§ **Task item**:
Nothing but a number is wanted: the count of lines in the records below that include "scaling".

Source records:
--- START ---

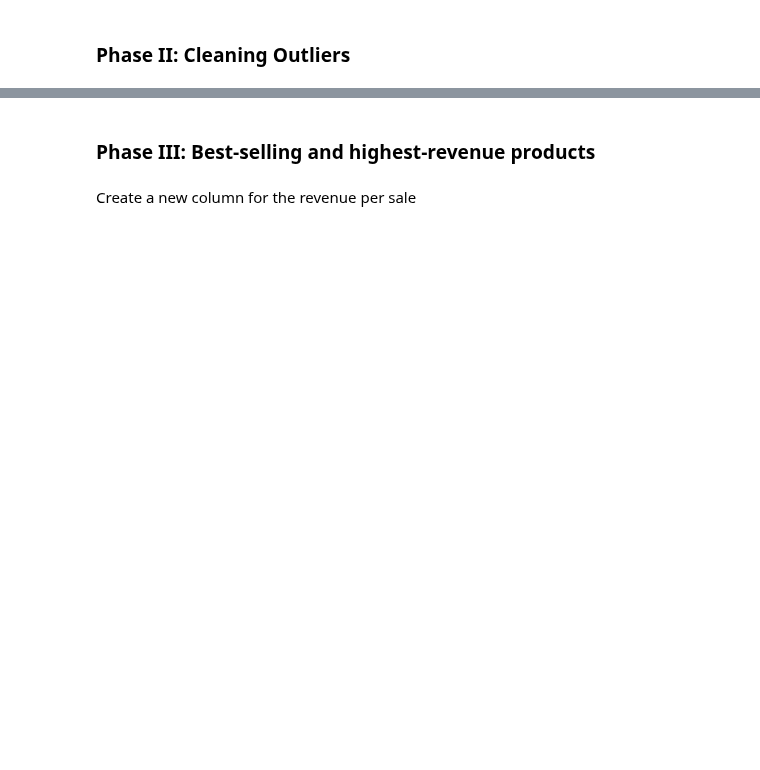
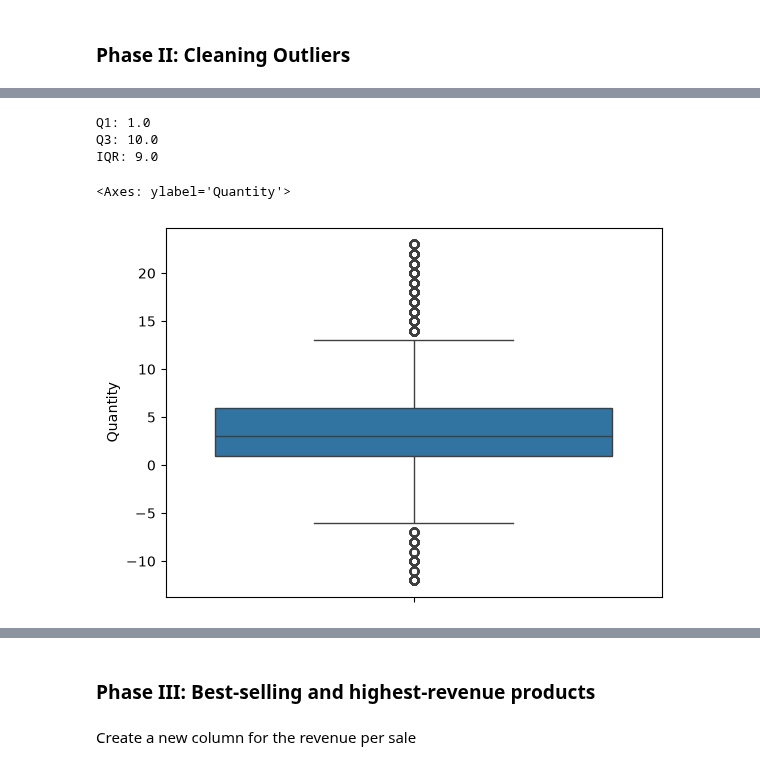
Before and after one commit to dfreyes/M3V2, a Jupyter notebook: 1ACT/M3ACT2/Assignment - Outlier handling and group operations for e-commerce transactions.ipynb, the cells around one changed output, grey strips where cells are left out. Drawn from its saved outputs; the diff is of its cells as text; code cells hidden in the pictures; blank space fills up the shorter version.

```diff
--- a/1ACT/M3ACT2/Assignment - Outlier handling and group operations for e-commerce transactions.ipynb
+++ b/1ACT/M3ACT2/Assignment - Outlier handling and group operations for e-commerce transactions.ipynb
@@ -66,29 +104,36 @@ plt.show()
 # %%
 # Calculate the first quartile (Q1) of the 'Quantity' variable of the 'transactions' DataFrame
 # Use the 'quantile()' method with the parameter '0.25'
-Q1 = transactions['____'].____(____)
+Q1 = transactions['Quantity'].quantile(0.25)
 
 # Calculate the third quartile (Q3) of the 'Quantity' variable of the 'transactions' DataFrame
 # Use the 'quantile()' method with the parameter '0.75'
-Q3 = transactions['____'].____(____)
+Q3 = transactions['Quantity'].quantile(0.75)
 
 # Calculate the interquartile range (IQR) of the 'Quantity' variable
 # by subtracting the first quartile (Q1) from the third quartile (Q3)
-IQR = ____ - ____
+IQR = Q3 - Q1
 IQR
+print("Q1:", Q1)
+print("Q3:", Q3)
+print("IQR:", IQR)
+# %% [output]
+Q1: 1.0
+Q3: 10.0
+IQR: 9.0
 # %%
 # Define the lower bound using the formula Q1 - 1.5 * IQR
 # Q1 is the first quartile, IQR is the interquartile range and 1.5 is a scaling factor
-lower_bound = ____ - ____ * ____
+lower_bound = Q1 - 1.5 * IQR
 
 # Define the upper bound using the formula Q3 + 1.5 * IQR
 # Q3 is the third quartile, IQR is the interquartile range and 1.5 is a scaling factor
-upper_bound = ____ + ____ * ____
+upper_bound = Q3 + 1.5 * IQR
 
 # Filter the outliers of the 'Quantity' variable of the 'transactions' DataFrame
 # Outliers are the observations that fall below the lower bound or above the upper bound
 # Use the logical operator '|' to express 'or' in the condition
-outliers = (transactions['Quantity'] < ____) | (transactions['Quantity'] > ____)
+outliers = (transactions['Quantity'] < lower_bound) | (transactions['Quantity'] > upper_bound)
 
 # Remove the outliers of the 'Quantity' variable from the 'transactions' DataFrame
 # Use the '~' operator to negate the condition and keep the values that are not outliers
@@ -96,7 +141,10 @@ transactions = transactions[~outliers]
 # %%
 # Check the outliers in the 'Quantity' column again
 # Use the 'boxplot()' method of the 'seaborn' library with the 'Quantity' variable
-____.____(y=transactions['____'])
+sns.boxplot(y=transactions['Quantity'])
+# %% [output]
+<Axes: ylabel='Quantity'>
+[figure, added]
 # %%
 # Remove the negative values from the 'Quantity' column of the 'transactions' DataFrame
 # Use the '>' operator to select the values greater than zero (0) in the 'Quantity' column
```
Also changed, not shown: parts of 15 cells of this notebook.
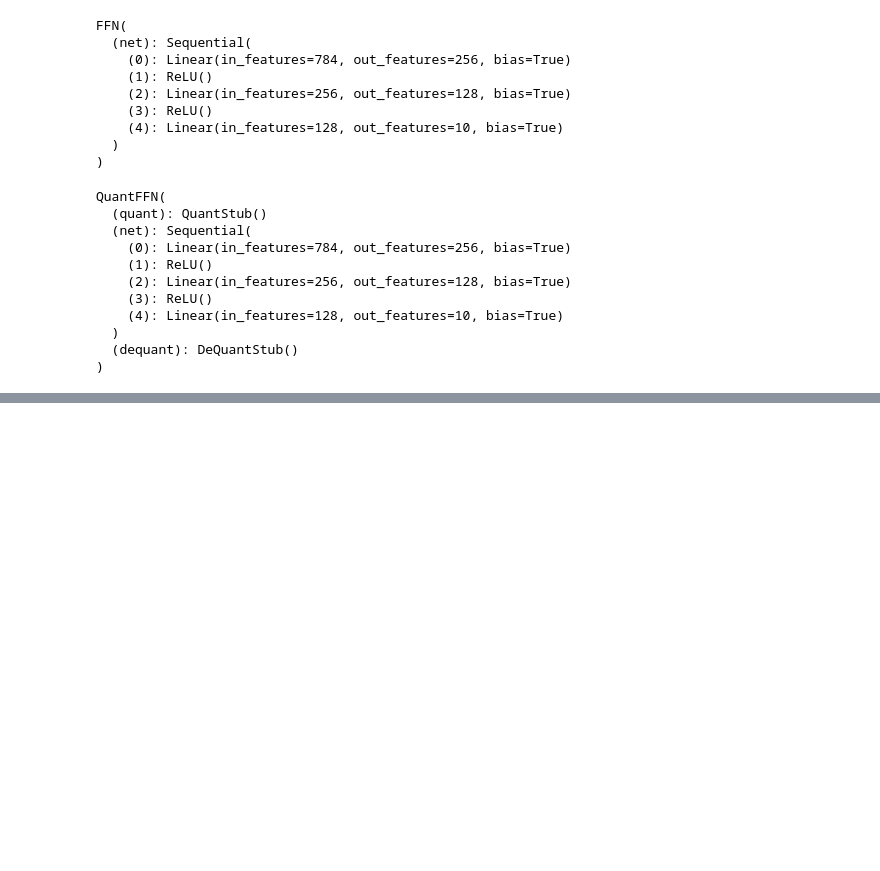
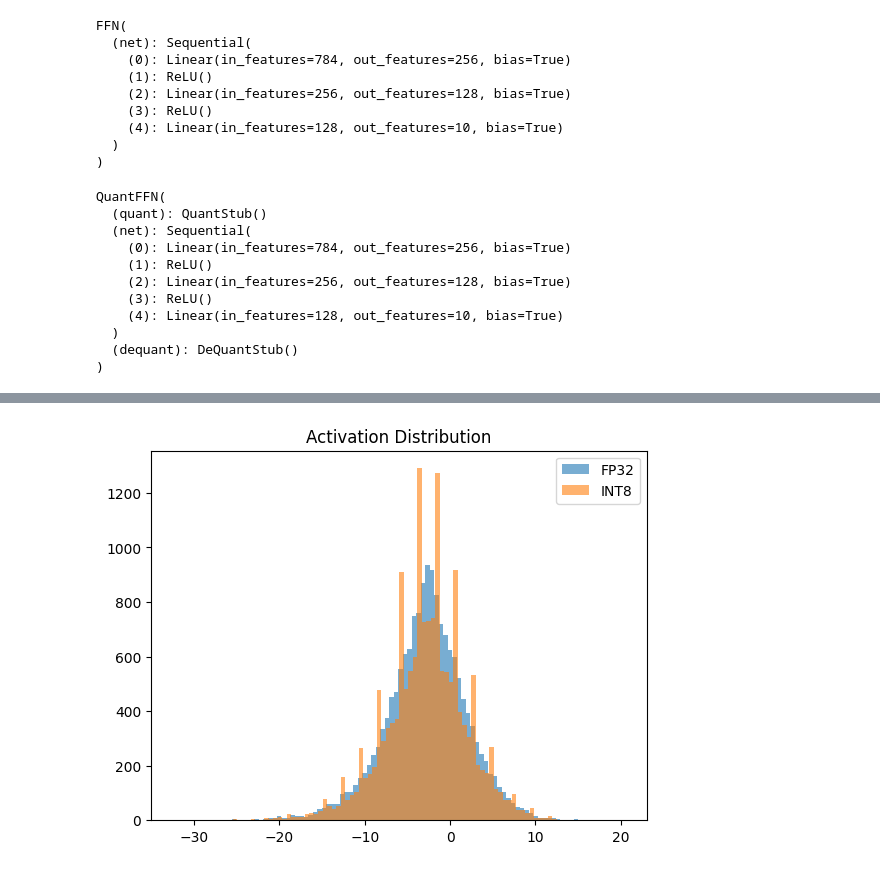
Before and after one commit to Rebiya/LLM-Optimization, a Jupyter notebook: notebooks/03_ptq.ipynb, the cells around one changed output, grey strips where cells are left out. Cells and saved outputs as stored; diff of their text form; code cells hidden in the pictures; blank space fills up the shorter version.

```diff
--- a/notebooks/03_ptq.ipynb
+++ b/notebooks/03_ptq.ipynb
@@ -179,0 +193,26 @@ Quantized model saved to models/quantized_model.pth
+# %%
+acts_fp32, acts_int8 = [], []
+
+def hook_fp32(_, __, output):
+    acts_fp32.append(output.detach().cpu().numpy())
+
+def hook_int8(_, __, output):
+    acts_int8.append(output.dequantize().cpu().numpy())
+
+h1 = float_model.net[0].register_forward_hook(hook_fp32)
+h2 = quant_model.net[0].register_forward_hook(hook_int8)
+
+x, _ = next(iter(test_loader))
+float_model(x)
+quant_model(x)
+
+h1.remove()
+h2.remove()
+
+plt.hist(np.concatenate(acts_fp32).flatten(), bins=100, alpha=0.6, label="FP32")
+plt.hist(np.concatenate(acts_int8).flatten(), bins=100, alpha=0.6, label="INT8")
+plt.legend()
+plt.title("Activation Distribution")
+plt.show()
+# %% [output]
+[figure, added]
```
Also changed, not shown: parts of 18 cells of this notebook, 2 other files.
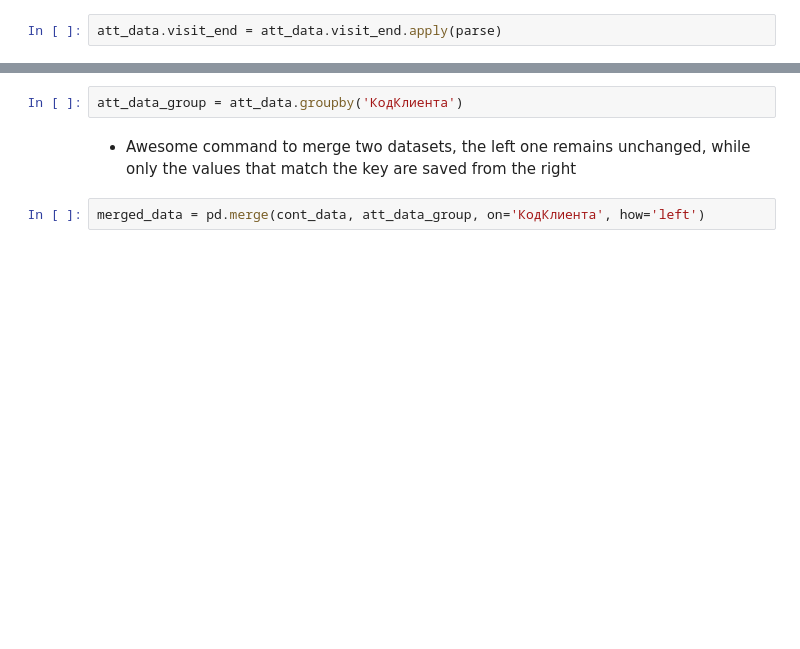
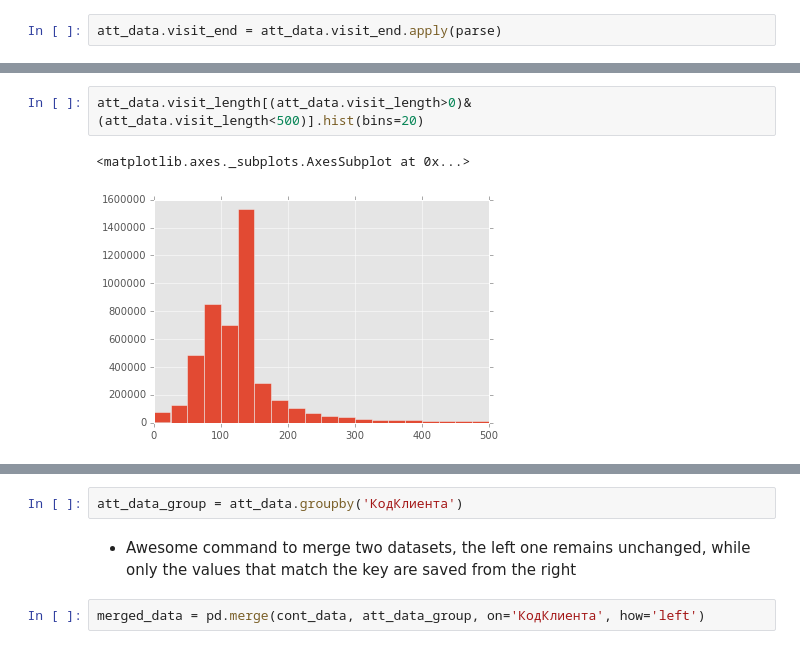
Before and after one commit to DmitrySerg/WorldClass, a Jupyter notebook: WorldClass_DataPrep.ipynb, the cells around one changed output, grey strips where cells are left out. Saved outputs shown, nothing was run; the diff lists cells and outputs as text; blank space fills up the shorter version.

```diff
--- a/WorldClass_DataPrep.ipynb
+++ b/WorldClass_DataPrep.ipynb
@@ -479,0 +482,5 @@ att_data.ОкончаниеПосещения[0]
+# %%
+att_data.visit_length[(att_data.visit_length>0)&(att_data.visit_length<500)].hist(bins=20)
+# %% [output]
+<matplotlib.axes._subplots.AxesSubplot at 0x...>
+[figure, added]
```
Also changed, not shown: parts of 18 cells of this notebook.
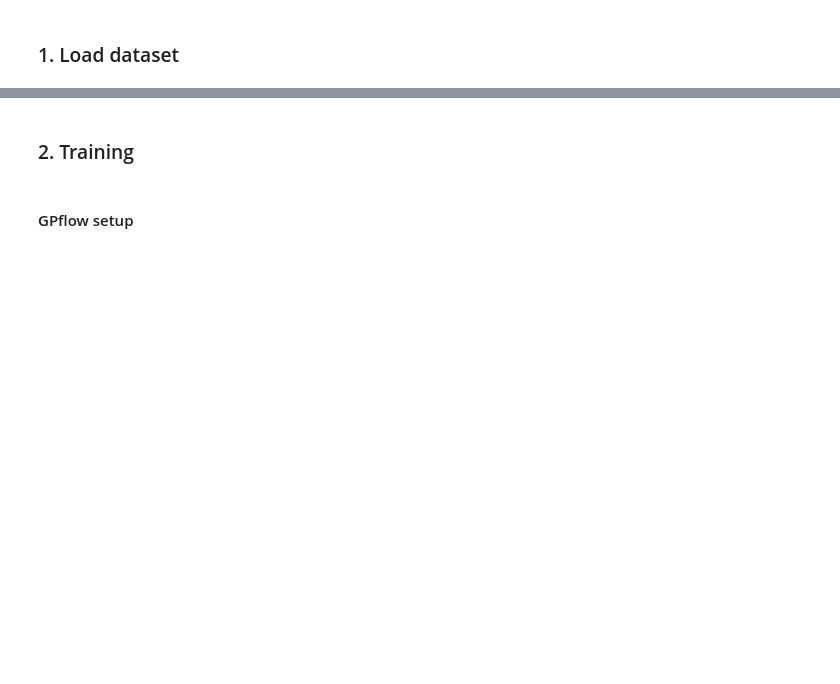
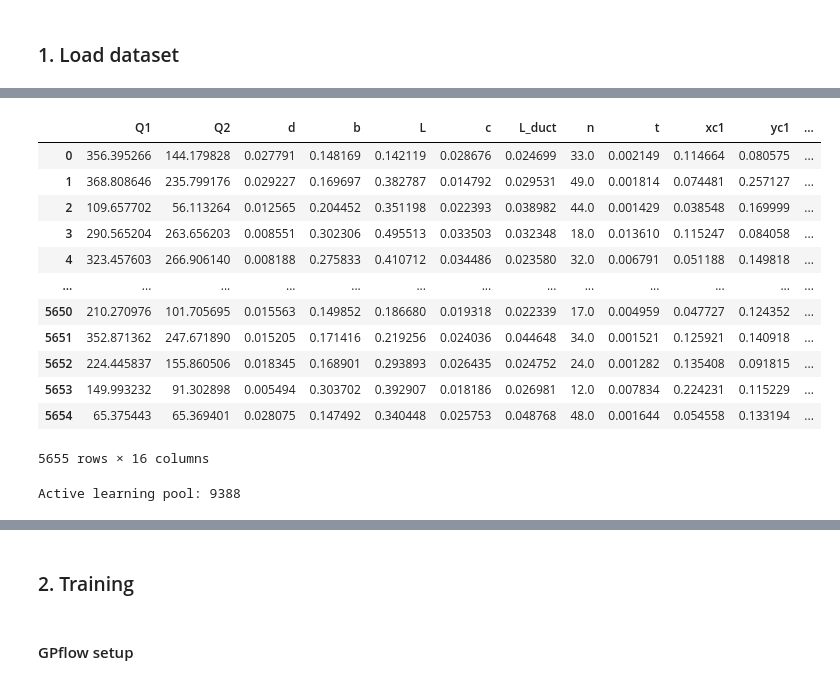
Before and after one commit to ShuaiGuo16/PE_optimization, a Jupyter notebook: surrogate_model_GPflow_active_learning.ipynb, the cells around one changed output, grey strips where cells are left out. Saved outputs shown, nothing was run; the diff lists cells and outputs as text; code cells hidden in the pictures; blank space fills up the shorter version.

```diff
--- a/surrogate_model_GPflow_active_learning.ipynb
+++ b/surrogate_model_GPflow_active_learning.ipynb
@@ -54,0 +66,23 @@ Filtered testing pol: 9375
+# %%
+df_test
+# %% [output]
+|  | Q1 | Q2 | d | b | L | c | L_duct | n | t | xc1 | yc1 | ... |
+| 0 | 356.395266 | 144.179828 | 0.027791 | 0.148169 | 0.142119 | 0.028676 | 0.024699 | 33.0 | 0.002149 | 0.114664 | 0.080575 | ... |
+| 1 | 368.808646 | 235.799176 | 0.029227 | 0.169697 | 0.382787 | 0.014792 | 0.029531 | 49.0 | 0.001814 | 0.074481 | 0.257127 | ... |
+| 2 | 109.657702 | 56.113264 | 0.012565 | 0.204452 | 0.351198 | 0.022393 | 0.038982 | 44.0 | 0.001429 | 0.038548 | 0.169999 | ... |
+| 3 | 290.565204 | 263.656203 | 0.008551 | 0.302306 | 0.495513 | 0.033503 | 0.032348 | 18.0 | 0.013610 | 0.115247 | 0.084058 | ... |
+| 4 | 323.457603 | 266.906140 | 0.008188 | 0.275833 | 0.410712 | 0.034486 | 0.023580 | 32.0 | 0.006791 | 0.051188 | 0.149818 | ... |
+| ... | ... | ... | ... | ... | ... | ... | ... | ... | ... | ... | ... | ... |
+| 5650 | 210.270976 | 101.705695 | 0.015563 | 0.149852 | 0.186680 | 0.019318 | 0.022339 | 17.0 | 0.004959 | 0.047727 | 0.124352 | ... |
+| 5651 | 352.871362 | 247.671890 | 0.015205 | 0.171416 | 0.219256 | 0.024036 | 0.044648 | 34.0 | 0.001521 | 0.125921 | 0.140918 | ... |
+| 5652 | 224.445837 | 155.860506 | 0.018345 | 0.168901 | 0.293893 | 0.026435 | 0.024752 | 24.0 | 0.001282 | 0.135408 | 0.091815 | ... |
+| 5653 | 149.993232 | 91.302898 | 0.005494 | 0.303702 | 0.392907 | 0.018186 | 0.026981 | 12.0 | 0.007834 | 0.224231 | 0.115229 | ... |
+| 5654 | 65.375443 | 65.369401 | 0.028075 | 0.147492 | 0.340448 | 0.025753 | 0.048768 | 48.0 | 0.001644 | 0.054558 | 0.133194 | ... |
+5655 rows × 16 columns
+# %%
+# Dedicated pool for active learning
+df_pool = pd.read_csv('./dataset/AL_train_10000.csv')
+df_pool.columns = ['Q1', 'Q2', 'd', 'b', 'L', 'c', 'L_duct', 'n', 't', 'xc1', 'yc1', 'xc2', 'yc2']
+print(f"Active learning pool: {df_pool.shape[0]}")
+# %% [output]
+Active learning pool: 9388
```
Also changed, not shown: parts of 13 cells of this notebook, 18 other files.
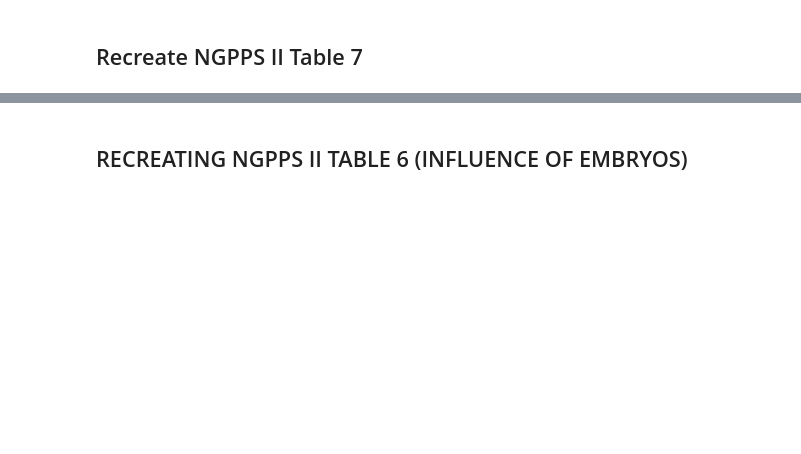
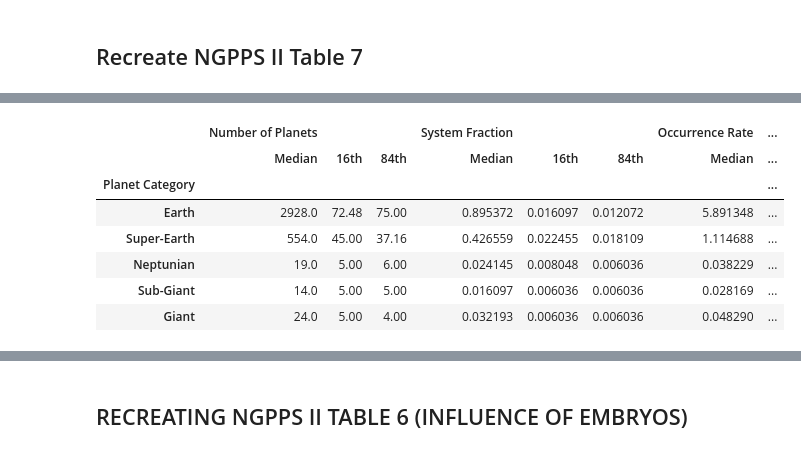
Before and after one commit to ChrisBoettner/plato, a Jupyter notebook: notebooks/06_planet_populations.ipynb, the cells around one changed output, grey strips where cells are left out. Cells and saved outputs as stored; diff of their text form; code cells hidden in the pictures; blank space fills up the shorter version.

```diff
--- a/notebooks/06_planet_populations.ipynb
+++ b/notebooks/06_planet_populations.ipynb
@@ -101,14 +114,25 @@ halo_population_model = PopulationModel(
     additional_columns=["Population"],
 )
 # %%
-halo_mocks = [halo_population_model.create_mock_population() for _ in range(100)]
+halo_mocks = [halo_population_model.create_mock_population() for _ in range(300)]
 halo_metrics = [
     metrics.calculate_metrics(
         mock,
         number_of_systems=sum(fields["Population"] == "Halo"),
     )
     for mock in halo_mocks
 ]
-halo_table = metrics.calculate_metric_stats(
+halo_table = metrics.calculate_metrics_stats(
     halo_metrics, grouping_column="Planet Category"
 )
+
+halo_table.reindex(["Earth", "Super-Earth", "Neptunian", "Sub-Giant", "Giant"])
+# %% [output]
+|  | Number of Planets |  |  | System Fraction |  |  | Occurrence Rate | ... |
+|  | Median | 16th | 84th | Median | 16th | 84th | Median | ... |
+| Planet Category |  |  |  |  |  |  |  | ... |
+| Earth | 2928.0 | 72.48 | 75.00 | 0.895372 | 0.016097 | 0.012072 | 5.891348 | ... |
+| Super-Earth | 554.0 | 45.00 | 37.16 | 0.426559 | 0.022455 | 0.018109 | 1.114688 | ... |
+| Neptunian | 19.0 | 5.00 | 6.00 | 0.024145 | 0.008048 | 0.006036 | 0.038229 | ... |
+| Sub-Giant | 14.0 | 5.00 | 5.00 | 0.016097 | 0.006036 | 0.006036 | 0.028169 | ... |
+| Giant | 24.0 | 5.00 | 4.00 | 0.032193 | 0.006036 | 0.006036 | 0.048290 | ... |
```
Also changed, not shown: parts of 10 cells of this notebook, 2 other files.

--- END ---

§ **Exercise output**:
2